It’s a story about a three way relationship between a young, emerging ballerina, Victoria Page (Cordelia Braithwaite) and her lover, a composer, Julian Craster (Harrison Dowzell), alongside a ballet impresario, Boris Lermontov (Glenn Graham). It’s an intriguing plot governed by Page’s desire to dance, her love of Craster and Lermontov’s wish to control his protégé. Set against the backdrop of a ballet company in the early to mid 20th century and with the added bonus of having a ballet within a ballet, it is boldly imaginative. Highlights include a lighting call for established ballerina, Irina Boronskaja (Michela Meazza), as she struts around the stage carrying her costume for Les Sylphides, joined by leading male dancer Ivan Boleslawsky (Jackson Fisch), cigarette hanging out of his mouth, wafting around, ‘marking’ his steps. It’s amusing because it is an entirely realistic interpretation of how events might have played out at the time. It morphs into some extremely amusing (but accurate) portrayals of company members in class, each with their own personalities and living out their own individual dramas. A rehearsal of Les Sylphides results in Boronskaja injuring her ankle which opens the door for Page to become the focus of Lermontov’s attention. Without meaning to sound churlish, it is all incredibly funny and entertaining. Perhaps because the dancers perform it with such earnestness and there is something very relatable about it.
There’s a funny and enjoyable “Ballon de Plage” set in Monte Carlo and the actual ballet of The Red Shoes. Act Two sees a vibrant end of season party in Villefrance-Sur-Mer and the two lovers leaving the company under pressure from Lermontov to either split up or go. When they choose the latter, they find themselves in a music hall in London’s East End, which entertains with some of the most hilarious passages of choreography. In the end, in spite of her love for Crastor, she returns to Lermontov in Monte Carlo. Of course, many parallels can be drawn with Les Ballets Russes, Diaghilev and so on.

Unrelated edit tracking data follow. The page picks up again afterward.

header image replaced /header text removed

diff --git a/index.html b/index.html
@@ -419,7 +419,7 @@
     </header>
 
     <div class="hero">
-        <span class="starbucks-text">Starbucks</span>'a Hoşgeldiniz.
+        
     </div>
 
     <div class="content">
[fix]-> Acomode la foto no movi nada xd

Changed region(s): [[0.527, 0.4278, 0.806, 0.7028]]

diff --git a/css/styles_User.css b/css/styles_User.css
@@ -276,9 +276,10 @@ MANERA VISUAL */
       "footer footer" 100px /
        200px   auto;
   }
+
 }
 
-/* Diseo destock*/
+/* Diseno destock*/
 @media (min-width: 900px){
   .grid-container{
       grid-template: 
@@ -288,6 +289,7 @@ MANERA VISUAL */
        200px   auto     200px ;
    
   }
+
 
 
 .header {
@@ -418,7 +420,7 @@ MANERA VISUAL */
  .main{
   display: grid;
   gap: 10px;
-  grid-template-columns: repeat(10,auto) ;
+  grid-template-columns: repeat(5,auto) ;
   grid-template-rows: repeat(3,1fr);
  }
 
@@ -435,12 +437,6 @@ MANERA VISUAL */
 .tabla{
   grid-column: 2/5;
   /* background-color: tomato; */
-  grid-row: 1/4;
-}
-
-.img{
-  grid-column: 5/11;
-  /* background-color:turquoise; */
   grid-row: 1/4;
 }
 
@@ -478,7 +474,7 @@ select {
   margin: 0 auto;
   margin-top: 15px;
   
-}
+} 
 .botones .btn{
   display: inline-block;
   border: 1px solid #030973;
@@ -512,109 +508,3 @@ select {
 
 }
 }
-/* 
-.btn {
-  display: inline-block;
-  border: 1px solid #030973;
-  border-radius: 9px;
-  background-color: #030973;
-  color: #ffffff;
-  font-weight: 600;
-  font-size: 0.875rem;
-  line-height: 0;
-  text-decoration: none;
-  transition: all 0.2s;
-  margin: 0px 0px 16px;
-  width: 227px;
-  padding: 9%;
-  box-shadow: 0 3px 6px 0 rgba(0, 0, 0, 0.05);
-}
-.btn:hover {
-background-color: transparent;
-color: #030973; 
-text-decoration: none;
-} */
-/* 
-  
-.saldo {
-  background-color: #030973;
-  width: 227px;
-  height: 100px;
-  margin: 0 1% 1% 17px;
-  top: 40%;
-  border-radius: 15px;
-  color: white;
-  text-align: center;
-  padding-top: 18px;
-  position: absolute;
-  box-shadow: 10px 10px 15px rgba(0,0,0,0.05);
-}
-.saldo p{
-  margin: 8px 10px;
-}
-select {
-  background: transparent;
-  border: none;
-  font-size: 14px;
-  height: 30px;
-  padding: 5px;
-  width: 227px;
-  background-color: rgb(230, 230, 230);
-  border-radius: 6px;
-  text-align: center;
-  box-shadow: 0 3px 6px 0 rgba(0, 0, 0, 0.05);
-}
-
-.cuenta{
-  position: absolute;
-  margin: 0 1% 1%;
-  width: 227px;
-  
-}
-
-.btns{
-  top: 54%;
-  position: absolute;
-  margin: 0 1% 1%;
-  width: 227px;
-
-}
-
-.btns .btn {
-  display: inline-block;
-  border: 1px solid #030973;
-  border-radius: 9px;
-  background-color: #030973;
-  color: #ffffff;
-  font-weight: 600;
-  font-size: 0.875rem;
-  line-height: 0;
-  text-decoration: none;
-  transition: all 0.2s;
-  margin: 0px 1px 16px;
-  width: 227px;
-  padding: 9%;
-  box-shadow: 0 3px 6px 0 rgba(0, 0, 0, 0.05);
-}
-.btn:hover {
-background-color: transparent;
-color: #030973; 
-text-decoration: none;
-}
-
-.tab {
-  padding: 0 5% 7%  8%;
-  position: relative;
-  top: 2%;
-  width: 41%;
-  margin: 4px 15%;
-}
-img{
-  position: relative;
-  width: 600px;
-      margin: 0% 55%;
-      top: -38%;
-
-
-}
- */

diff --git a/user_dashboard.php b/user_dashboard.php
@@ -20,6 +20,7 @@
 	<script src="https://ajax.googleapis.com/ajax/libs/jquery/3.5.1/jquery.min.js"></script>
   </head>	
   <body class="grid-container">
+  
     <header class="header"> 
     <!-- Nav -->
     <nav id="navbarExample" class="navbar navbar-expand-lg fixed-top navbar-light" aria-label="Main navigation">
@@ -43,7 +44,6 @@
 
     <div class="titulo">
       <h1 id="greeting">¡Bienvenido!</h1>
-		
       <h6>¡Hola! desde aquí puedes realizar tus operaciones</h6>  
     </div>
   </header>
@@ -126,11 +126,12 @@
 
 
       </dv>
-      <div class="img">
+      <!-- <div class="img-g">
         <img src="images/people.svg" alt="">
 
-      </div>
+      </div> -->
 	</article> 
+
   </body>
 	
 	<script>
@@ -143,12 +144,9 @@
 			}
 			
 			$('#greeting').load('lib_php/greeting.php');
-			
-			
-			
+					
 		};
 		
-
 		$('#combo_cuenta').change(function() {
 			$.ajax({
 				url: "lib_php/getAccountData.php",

But one of Bourne’s gifts (and there are many) is to cast his dancers appropriately, giving them a platform that shows them at their very best. In his Romeo and Juliet last year, he cast Cordelia Braithwaite as his Juliet. Here, once again, as Victoria Page, Braithwaite proved her worth not only as a consistently strong, lyrical dancer, but as a consummate actress. She was utterly bewitching. A luminous beauty with soulful eyes and an ability to show genuine vulnerability, her performance was an absolute tour de force. She was in good company too. Glenn Graham was superb as Lermontov – chilling, controlling, yet one could see how easily he could cast his spell. Harrison Dowzell’s Craster, was charming, well danced and sincerely acted. Michela Meazza as the precious Boronskaya, as is often the case, almost stole the show with her undeniably brilliant depiction of a ballerina with a sense of self-importance. As her partner, Boleslawsky, Jackson Fisch actually looked as if he had been born to dance in that era. Excellent dancing but always with a slightly affected manner. As the choreographer/ballet master Grischa Ljubov, Liam Mower was equally impressive, displaying his versatility, switching from the role of Boleslawsky at earlier performances, with total conviction.
As the performance reached its tragic conclusion – I had a feeling that I had been subjected to watching episodes of life with real people telling the story in the language of dance – who just happen to be terrific dancers. Not the other way around – very good dancing but a lack of substance in the characterisations. New Adventures arouses very extreme emotions: laughing out loud, identification, excitement, awakening of the senses, heartbreak, sorrow. How aptly named the company is – every show a new adventure.